SUPPLIED DATA -

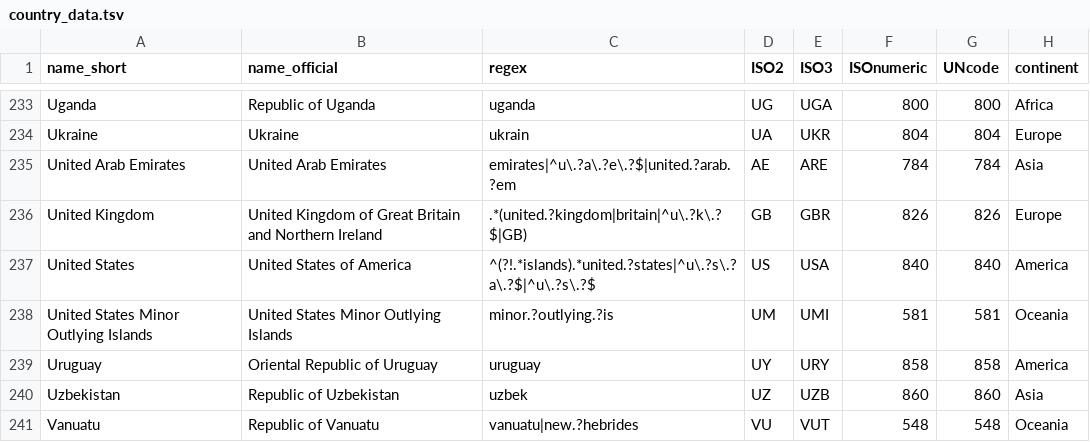
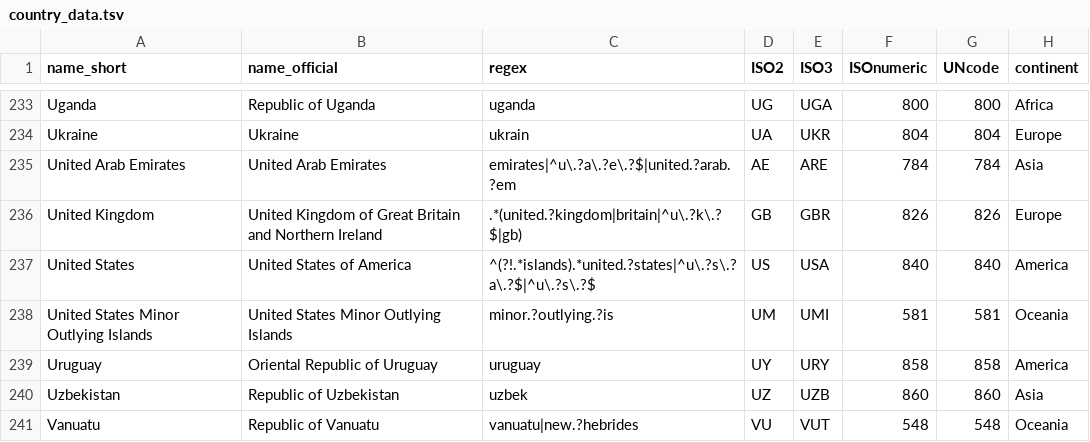
Before and after one commit to IndEcol/country_converter, a TSV file: country_converter/country_data.tsv, drawn as a sheet; only a part is shown, gaps mark what is left out; the diff names each change by its address in the sheet, - before the commit and + after, or states it on an @@ line.

Commit message:
United Kingdom now aliased by UK/U.K. etc.

```diff
--- a/country_converter/country_data.tsv
+++ b/country_converter/country_data.tsv
-C236 (regex): .*(united.?kingdom|britain|^u\.?k\.?$|GB)
+C236 (regex): .*(united.?kingdom|britain|^u\.?k\.?$|gb)
```
Also changed, not shown: 1 other file.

TASK BRIEF -
Without copying any picture, write out the entries exactly.

TASK RESPONSE -
Before and after one commit to IndEcol/country_converter, a TSV file: country_converter/country_data.tsv, drawn as a sheet; only a part is shown, gaps mark what is left out; the diff names each change by its address in the sheet, - before the commit and + after, or states it on an @@ line.

Commit message:
United Kingdom now aliased by UK/U.K. etc.

```diff
--- a/country_converter/country_data.tsv
+++ b/country_converter/country_data.tsv
-C236 (regex): .*(united.?kingdom|britain|^u\.?k\.?$|GB)
+C236 (regex): .*(united.?kingdom|britain|^u\.?k\.?$|gb)
```
Also changed, not shown: 1 other file.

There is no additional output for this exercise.